QUESTION

Washington, DC.

We are engaged in what is proving to be an endless construction project at our shul. Part of it includes making the building ADA-accessible. The contractor has requested to be able to work on the interior of the building from 12-8 PM on Saturdays, at a time when no one is around. If we stipulate that they must remain inside the building and strictly adhere to the hours so as to avoid disruption to Shacharit and Mincha, would that

5 03, 2023

Pushing Someone in a Wheelchair to Shul on Shabbat without an Eruv

March 5th, 2023|Amirah LeGoy, Disabilities, Orach Chayim, Prohibitions, Shabbat|

QUESTION

Jerusalem, IL

Rav Moshe Feinstein (Igrot Moshe OH 4:90) writes that in a place where there is no eruv, a person can only propel themselves or be pushed in a wheelchair by a non-Jew. We are dealing with a case of someone about whom it is not clear if they can walk on their own. Is there room for a Jew to push this person to shul?

ANSWER

If you can do it with a shinuy, or have two people pushing, then it’s shevut d’shevut be’makom mitzvah (a Rabbinic prohibition coupled with another Rabbinic prohibition which is permissible for the sake of a

7 05, 2021

Tefilah and Obsessive Compulsive Disorder

May 7th, 2021|Berakhot, Disabilities, Orach Chayim, Shema and Shemoneh Esrei|

QUESTION

Washington, D.C.

The following is a personal and complicated question, and I totally understand if you don’t have time to answer it, but I thought I’d give it a shot:

I have been diagnosed with OCD for a few years, and one of the ways that manifests itself for me is that, on a daily basis, I doubt whether I have said parts of davening correctly (especially Shema where wrong pronunciation prevents fulfilment of the mitzvah, as far as I know), and repeat myself several times, or at least have a really strong urge to repeat myself.

I’m wondering if you think that

31 07, 2017

Marriage for People with Down Syndrome

July 31st, 2017|Disabilities, Kiddushin and Ketubah, Marriage and Family|

This is a shiur that Rabbi Linzer gave at the Young Israel of Sharon, MA, on July 26, 2017. Click on the following audio link to listen to the shiur and follow along with the sources below:

 

 

1. This couple with Down’s syndrome are celebrating 22 years of marriageMetro UK

They were criticized 22 years ago for wanting to get married.

But now this Down’s Syndrome couple have proved their doubters wrong by showing just how happily married they are.

Maryanne, 45, and Tommy Pilling, 59, were thought to be the first Downs couple to tie the knot in

6 09, 2016

Halakhic Status of a Deaf Person Who Cannot Speak Intelligibly: Part 2 – Poskim

September 6th, 2016|Disabilities|

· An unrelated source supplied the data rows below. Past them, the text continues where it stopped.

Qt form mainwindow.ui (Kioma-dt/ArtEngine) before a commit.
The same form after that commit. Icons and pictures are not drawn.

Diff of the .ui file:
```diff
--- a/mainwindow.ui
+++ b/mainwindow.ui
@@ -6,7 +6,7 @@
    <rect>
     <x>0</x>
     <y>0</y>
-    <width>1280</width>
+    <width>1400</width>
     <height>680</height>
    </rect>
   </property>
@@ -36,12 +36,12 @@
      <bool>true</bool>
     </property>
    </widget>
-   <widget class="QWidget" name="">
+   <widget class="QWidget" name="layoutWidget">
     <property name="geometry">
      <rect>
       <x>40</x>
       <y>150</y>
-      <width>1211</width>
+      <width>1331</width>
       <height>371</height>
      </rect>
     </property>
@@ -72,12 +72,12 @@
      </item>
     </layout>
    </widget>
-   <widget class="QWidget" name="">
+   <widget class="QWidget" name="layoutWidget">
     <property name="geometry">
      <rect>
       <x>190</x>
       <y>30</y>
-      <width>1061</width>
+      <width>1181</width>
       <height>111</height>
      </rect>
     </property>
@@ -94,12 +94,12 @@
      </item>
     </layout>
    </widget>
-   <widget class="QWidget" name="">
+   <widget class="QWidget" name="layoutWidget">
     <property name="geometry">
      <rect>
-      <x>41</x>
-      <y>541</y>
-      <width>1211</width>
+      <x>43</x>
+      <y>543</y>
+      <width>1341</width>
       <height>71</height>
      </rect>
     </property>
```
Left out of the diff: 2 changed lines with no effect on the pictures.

In the previous lecture we saw that there were opinions of Tanaaim and Amoraim in the Talmud that would have allowed for a reassessment of a deaf person’s status, but that halakha rejected these opinions and rules categorically that a deaf person is not a person of legal standing.  In this lecture, we will see how some poskim did reassess this status when it became clear that deaf people were fully intelligent and fully capable.

Some historical background:

  • It was commonly accepted that deaf people could not be educated; when 
5 09, 2016

Halakhic Status of a Deaf Person who Cannot Speak: Part 1 – Gemara and Rishonim

September 5th, 2016|Disabilities|

Introduction

Traditionally, halakha has ruled that a deaf person who could not speak – a cheresh –  is not considered to be a bar da’at – a person of sufficient intelligence and understanding to have standing as an agent or responsible party in halakha.  His status is the same as a minor and a shoteh, a person who has a confused understanding of reality (similar to a schizophrenic). Thus, a cheresh is not obligated in mitzvot, even

5 09, 2016

Can a Person Who Is Blind Receive an Aliyah?: A Teshuva of Maseit Binyamin

September 5th, 2016|Disabilities|

Can a person who is blind receive an aliyah?  The question, from a conceptual and analytic point of view, is how to understand the post-Talmudic practice of having one person (the one receiving the aliyah) making a brakha on the Torah, and having another person (the shaliach tzibbur) doing the actual reading from the scroll.  In Talmudic times, the person who would receive the aliyah would also read directly from the scroll, and thus it was obvious that a person who was blind could not read